Postby Dr. Goodword » Fri Aug 22, 2014 11:05 pm

• ornery •


Pronunciation: or-nêr-ee • Hear it!

Part of Speech: Adjective

Meaning: Contrary, cantankerous, mean, disagreeable.

Notes: This odd little word sounds awfully American but, in fact, it came to us from 17th century England. That is long enough for it to have picked up a noun, orneriness, but not an adverb. Despite its longevity, it is still considered slang, so save it for humorous occasions.

In Play: Ornery is an ordinary word you are liable to hear frequently around the house in some regions: "Now, don't get ornery. Mow the lawn before the game starts; otherwise, you know it won't be done." We've all heard this low-brow word and, if I'm not mistaken, most of us occasionally use it in constructions like this: "Don't even ask Bob Wire. He is in one of his ornery moods and wouldn't give you air in a jug right now."
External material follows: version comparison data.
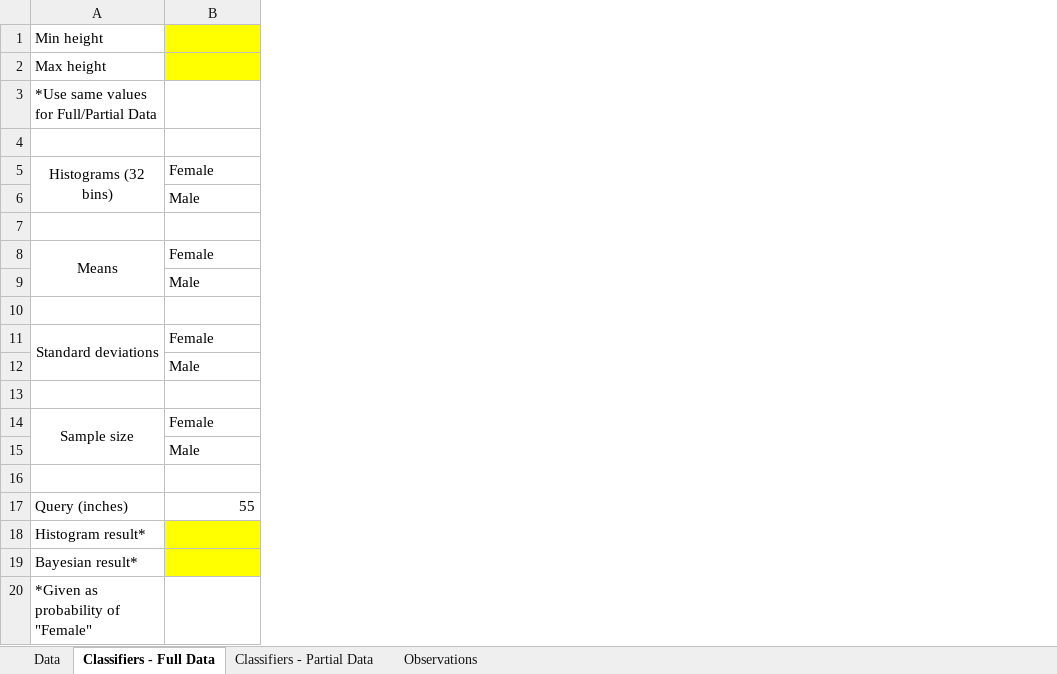
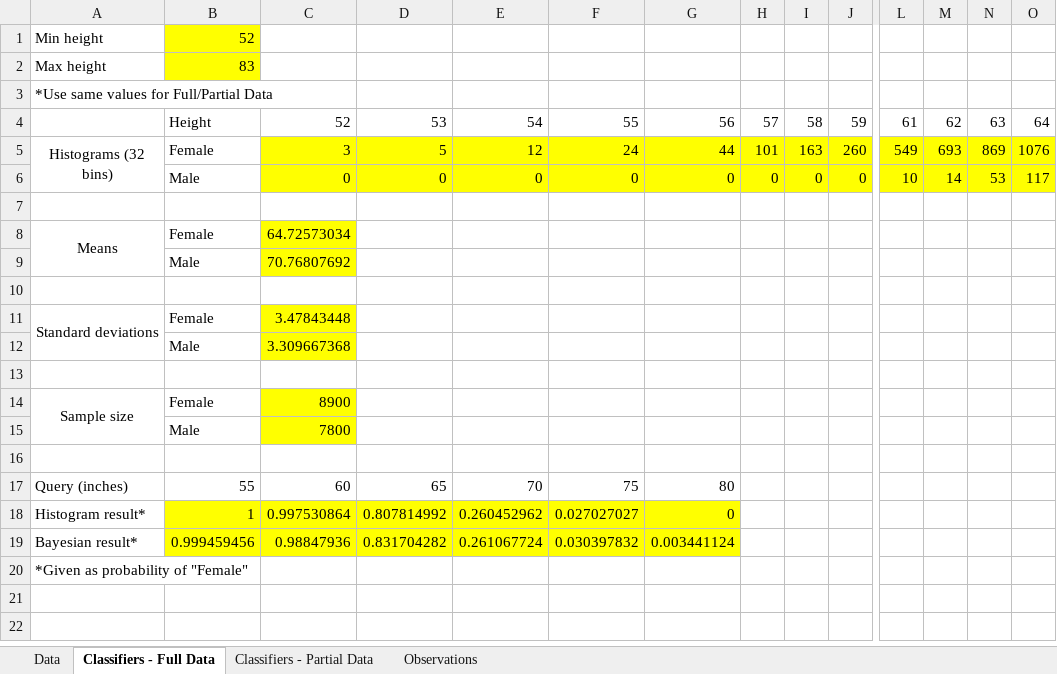
Before and after one commit to yelaura/python-assignments, an Excel workbook: Intro to Machine Learning/Assignment_1_Data_and_Template.xlsx, sheet Classifiers - Full Data, drawn as a sheet; only a part is shown, gaps mark what is left out; values as stored, in another font and other column widths than the file's, no borders; removed rows and columns are numbered as before the commit, all else as after; rows hold the shown columns only; the diff covers the shown part only; the diff names each change by its address in the sheet, - before the commit and + after, or states it on an @@ line.

```diff
--- a/Intro to Machine Learning/Assignment_1_Data_and_Template.xlsx (sheet Classifiers - Full Data)
+++ b/Intro to Machine Learning/Assignment_1_Data_and_Template.xlsx (sheet Classifiers - Full Data)
+column C, row 4: 52; rows 8-15: 64.72573034 | 70.76807692 |  | 3.47843448 | 3.309667368 |  | 8900 | 7800; rows 18-19: 0.997530864 | 0.98847936
+column D, row 4: 53; rows 18-19: 0.807814992 | 0.831704282
+column E, row 4: 54; rows 18-19: 0.260452962 | 0.261067724
+column F, row 4: 55; rows 18-19: 0.027027027 | 0.030397832
+column G, row 4: 56; rows 18-19: 0 | 0.003441124
+column H, row 4: 57
+column I, row 4: 58
+column J, row 4: 59
+column L, row 4: 61
+column M, row 4: 62
+column N, row 4: 63
+column O, row 4: 64
-B1: (empty)
+B1: 52
-B2: (empty)
+B2: 83
-row 4: (empty)
+row 4:  | Height | 52 | 53 | 54 | 55 | 56 | 57 | 58 | 59 | 61 | 62 | 63 | 64
-row 5: Histograms (32 bins) | Female
-row 6:  | Male
+row 5: Histograms (32 bins) | Female | 3 | 5 | 12 | 24 | 44 | 101 | 163 | 260 | 549 | 693 | 869 | 1076
+row 6:  | Male | 0 | 0 | 0 | 0 | 0 | 0 | 0 | 0 | 10 | 14 | 53 | 117
-row 17: Query (inches) | 55
+row 17: Query (inches) | 55 | 60 | 65 | 70 | 75 | 80
-B18: (empty)
+B18: 1
-B19: (empty)
+B19: 0.999459456
```
Also changed, not shown: 15 added columns and cell formats elsewhere in this sheet, sheet Classifiers - Partial Data, sheet Observations.
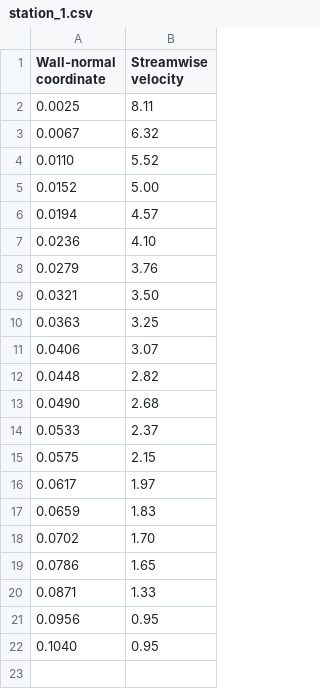
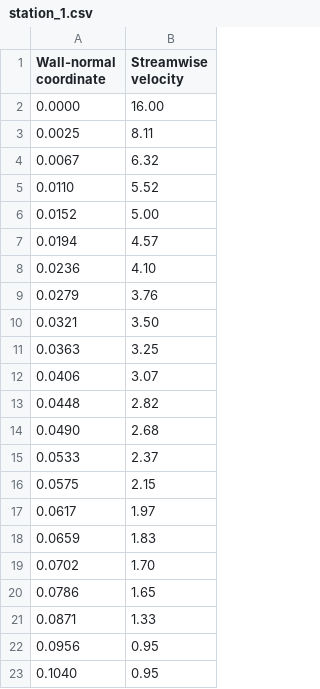
Before and after one commit to atrettel/sheardata, a CSV file: data/B1914001/station_1.csv, drawn as a sheet; the diff names each change by its address in the sheet, - before the commit and + after, or states it on an @@ line.

Commit message:
data: add wall points to CSV files for study B1914001

```diff
--- a/data/B1914001/station_1.csv
+++ b/data/B1914001/station_1.csv
+row 2: 0.0000 | 16.00
```
Also changed, not shown: data/B1914001/station_2.csv, data/B1914001/station_3.csv, 3 other files.
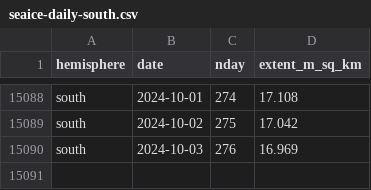
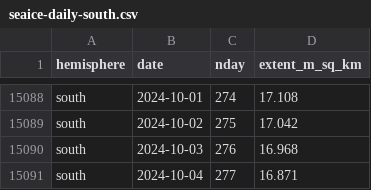
Before and after one commit to 360-info/tracker-seaice, a CSV file: data/seaice-daily-south.csv, drawn as a sheet; only a part is shown, gaps mark what is left out.

```diff
--- a/data/seaice-daily-south.csv
+++ b/data/seaice-daily-south.csv
@@ -15089,2 +15089,3 @@ south,2024-10-01,274,17.108
 south,2024-10-02,275,17.042
-south,2024-10-03,276,16.969
+south,2024-10-03,276,16.968
+south,2024-10-04,277,16.871
```
Also changed, not shown: data/seaice-daily-north.csv, data/seaice-thisyear-north.csv, 1 other file.
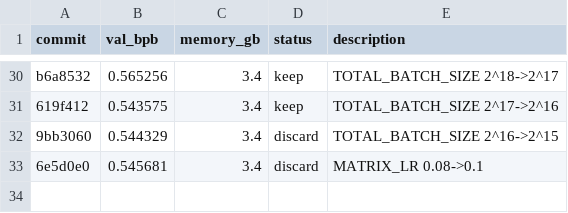
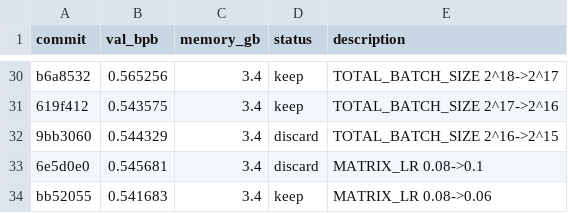
Before and after one commit to alexmorleyfinch/autoresearch-win-rtx, a TSV file: results.tsv, drawn as a sheet; only a part is shown, gaps mark what is left out.

```diff
--- a/results.tsv
+++ b/results.tsv
@@ -33 +33,2 @@ b6a8532	0.565256	3.4	keep	TOTAL_BATCH_SIZE 2^18->2^17
 6e5d0e0	0.545681	3.4	discard	MATRIX_LR 0.08->0.1
+bb52055	0.541683	3.4	keep	MATRIX_LR 0.08->0.06
```
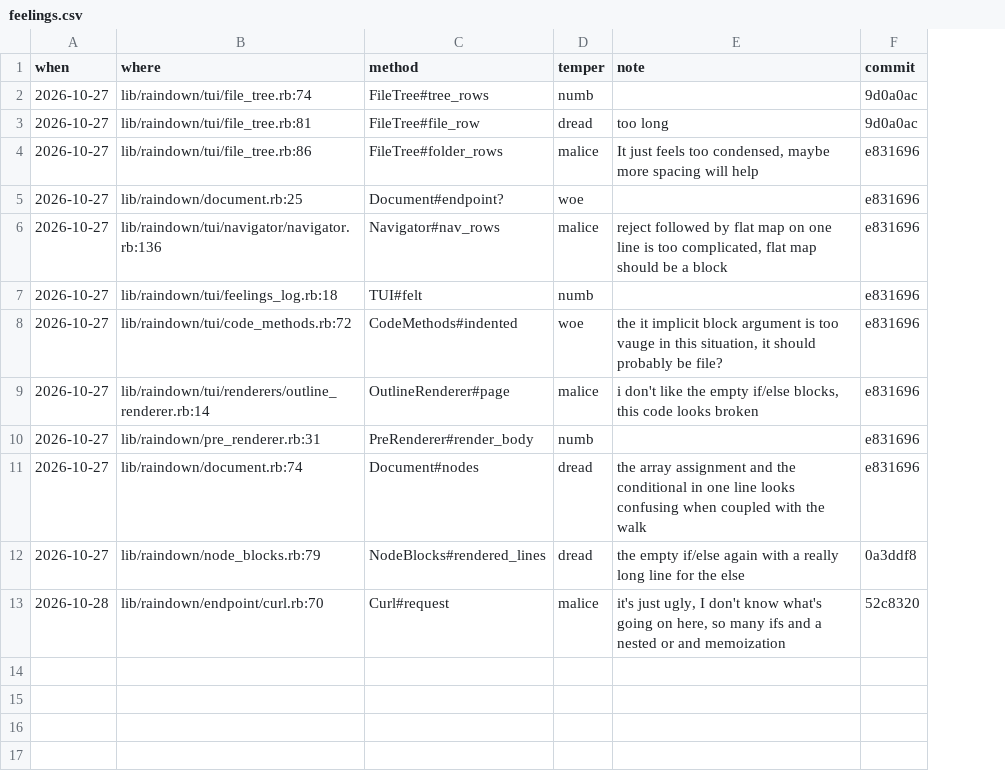
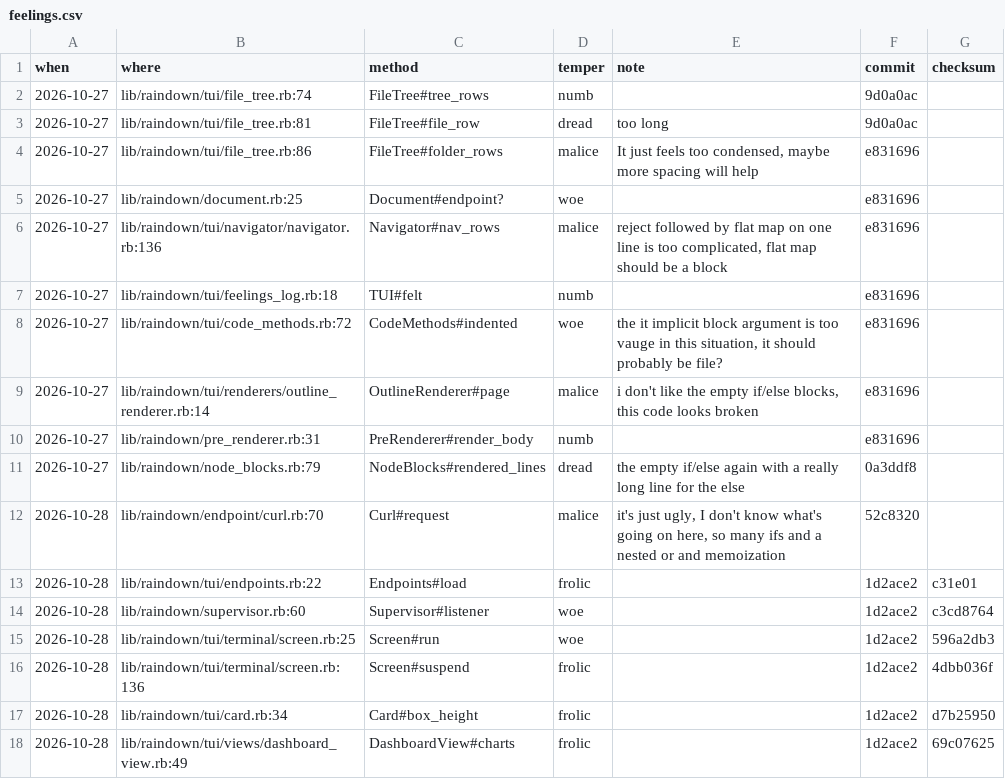
Before and after one commit to raindeer-rb/raindown, a CSV file: .raindown/feelings.csv, drawn as a sheet; removed rows and columns are numbered as before the commit, all else as after; the diff names each change by its address in the sheet, - before the commit and + after, or states it on an @@ line.

Commit message:
Refactor feelings and add memories

```diff
--- a/.raindown/feelings.csv
+++ b/.raindown/feelings.csv
+column G (checksum), empty
-row 11: 2026-10-27 | lib/raindown/document.rb:74 | Document#nodes | dread | the array assignment and the conditional in one line looks confusing when coupled with the walk | e831696
+row 13: 2026-10-28 | lib/raindown/tui/endpoints.rb:22 | Endpoints#load | frolic |  | 1d2ace2 | c31e01
+row 14: 2026-10-28 | lib/raindown/supervisor.rb:60 | Supervisor#listener | woe |  | 1d2ace2 | c3cd8764
+row 15: 2026-10-28 | lib/raindown/tui/terminal/screen.rb:25 | Screen#run | woe |  | 1d2ace2 | 596a2db3
+row 16: 2026-10-28 | lib/raindown/tui/terminal/screen.rb:136 | Screen#suspend | frolic |  | 1d2ace2 | 4dbb036f
+row 17: 2026-10-28 | lib/raindown/tui/card.rb:34 | Card#box_height | frolic |  | 1d2ace2 | d7b25950
+row 18: 2026-10-28 | lib/raindown/tui/views/dashboard_view.rb:49 | DashboardView#charts | frolic |  | 1d2ace2 | 69c07625
```
Also changed, not shown: 37 other files.
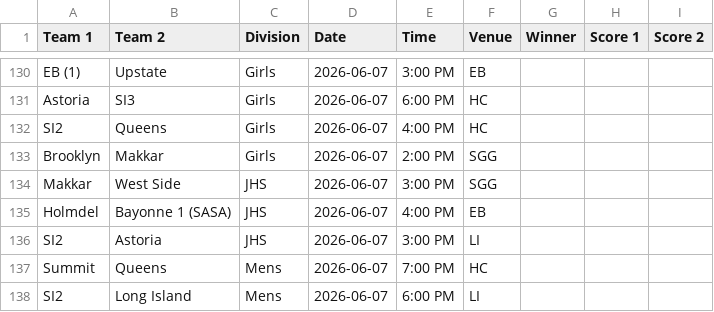
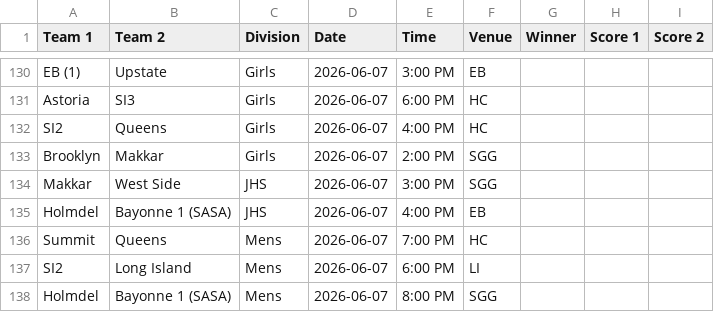
Before and after one commit to nacopticleague/mygamestab, a CSV file: data/games.csv, drawn as a sheet; only a part is shown, gaps mark what is left out; the shorter side is filled out with more unchanged rows.

Commit message:
Update data/games.csv from Google Sheet

```diff
--- a/data/games.csv
+++ b/data/games.csv
@@ -135,3 +135,2 @@ Makkar,West Side,JHS,2026-06-07,3:00 PM,SGG,,,
 Holmdel,Bayonne 1 (SASA),JHS,2026-06-07,4:00 PM,EB,,,
-SI2,Astoria,JHS,2026-06-07,3:00 PM,LI,,,
 Summit,Queens,Mens,2026-06-07,7:00 PM,HC,,,
```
Word History: Words are like kids: they get into trouble easily. This word has been naughty enough to have done itself quite a bit of damage. It started out as the ordinary word ordinary, but then the Americans reduced the upper-class British pronunciation of the word (ord'n'ry) to ornery, which they took as a discrete word. Ordinary came to us via French from Latin ordinarius "in order, usual, regular", an adjective based on ordo, ordinis "row, line, series". The same deep root, Proto-Indo-European ar- "fit together, join", also underlies arm, a word borrowed from Latin armus "joint, shoulder". In Greek it emerged in harmon "joint, shoulder", at the root of harmonia "fitting together, harmony", which we borrowed as harmony. Such a long journey to end up with such a mean meaning.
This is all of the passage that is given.